Dead coral reefs are not just a result of overfishing, but also of climate change. Over half of the great barrier reef is dead, endangering thousands of species on fish, crustation, and other marine species. Coral reefs provide everything to marine life from food, to shelter, to protection. Not only to the fish though. Coral reefs act as a buffer for large waves and storms in the sea so that the land part we live on isn’t as heavily affected. They buffer shorelines from waves, storms, and floods, helping to prevent loss of life, property damage, and erosion.
Threat to Indigenous food systems
Fish makes up 20% of the world’s protein consumption. Many countries, particularly third world countries heavily rely on fish as their main source of nutrition. Overfishing greatly jeopardizes that.
Around 40% of the fish caught in the world are unintentional catches. They’re mostly thrown back or kept and sold either way. The fishing industry is huge. It’s estimated that the number of fish caught annually, be it for food or whatever else, is in the trillions (individual fish). Some of these unintended catches include dolphins, turtles, stingrays, and even sea birds.
Severe Money Loss
Because the world’s supply of fish is decreasing at such a dramatic rate the fishing industry is losing billions every year due to new laws, regulations, or restrictions that dictate how much fish they can catch and which places are off-limits.
The solution to Overfishing
There are a few ways you can help like eating what’s in season, buying from ethically sourced fishmongers, and buying locally. The government has implemented solutions and are constantly putting new ones into place. Most common include farming, fishing quotas, bag limits, licensing, closed seasons, size limits, and the creation of marine reserves and other marine protected areas.
Fishing Quotas or catch shares is a fishery management system that allocates a secure privilege to harvest a specific area or percentage of a fishery’s total catch to individuals, communities, or associations. Basically, it sets a species-specific total allowable catch, typically by weight and for a given time period.
Bag Limits are laws imposed on hunters and fishermen that limits the number of a certain animal they can kill and harvest.
Licensing of ships and fishermen shows they’re qualified to fish safely and identifies them as official fish boats.
Closed seasons forbid the fishing of a particular fish while it’s in its mating season. Cod is in season from October to February, halibut from mid-march to mid-November, and tilapia is best around fall.
Size limits are to prevent the catching of bigger fish. Smaller fish typically tend to produce other smaller fish. So fishing all the large fish would dramatically decrease the average size of that species over time.
Marine reserves and other marine protected areas come in all shapes and sizes and serve many functions.

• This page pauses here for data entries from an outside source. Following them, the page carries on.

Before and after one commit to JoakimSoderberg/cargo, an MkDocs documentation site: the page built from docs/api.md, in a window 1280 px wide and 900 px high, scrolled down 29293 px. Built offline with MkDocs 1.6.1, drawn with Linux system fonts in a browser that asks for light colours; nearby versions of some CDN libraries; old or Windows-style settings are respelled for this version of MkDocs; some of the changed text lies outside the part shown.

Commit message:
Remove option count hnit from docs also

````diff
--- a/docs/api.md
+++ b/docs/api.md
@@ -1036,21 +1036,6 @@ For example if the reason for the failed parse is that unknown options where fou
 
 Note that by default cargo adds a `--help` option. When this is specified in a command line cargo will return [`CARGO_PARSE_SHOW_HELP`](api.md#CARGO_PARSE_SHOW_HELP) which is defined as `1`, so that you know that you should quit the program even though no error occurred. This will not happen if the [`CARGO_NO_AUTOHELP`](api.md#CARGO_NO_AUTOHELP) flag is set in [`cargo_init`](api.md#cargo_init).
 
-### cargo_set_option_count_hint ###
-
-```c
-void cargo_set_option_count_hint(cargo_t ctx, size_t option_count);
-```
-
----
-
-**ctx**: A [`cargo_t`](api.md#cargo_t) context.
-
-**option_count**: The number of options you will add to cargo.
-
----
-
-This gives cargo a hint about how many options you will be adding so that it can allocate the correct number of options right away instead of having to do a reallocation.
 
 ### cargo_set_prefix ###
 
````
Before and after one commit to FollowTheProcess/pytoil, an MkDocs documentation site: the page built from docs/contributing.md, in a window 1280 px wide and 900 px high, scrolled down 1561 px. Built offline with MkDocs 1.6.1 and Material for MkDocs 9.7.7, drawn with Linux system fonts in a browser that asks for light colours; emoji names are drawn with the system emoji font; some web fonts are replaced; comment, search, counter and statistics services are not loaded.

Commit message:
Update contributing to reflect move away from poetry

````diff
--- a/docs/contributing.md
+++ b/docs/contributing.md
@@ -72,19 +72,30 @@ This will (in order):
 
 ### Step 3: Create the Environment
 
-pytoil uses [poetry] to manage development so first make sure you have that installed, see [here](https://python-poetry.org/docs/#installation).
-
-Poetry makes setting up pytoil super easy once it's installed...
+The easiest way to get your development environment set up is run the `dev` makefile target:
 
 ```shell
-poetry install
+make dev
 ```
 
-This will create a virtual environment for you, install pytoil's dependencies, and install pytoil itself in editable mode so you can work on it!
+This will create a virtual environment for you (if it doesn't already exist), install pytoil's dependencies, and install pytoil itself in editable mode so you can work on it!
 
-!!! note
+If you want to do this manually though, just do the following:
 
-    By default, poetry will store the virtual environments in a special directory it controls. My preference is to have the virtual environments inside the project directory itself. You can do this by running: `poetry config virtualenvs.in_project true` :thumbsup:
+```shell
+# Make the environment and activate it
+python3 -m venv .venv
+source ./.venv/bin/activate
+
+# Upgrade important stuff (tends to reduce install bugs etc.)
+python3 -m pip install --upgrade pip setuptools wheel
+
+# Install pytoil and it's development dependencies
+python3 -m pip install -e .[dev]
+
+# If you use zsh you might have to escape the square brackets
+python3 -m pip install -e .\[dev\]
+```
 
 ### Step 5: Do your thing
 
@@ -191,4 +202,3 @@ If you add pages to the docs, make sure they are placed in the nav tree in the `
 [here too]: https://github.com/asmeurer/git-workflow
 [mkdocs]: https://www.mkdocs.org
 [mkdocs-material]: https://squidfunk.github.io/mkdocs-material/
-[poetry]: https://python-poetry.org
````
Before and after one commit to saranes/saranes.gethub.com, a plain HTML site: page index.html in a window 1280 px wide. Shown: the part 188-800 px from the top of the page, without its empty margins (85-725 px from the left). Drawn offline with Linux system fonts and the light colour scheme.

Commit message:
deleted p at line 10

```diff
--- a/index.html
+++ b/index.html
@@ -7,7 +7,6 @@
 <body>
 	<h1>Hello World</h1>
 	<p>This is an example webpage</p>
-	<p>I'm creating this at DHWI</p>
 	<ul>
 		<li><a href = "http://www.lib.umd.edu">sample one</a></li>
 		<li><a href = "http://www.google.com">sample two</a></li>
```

Because fishing is either heavily regulated or banned altogether in these areas, it gives the ecosystem time to build itself up.
Fish farming or pisciculture involves raising fish in commercially built tanks that hold up to thousands of gallons of water. While farming doesn’t always reduce pressure on carnivorous fish like salmon, it can be done in an eco-friendly way.
The oceans are the origins of life and they make a huge impact all around the world. Marine life fertilizes the ocean that hosts millions of different animals and their subspecies. Overfishing will have a huge impact on all of us too, as industries weaken and famines begin. The ocean would no longer be able to perform most of its simple tasks, and as a result, we’d likely face a global catastrophe.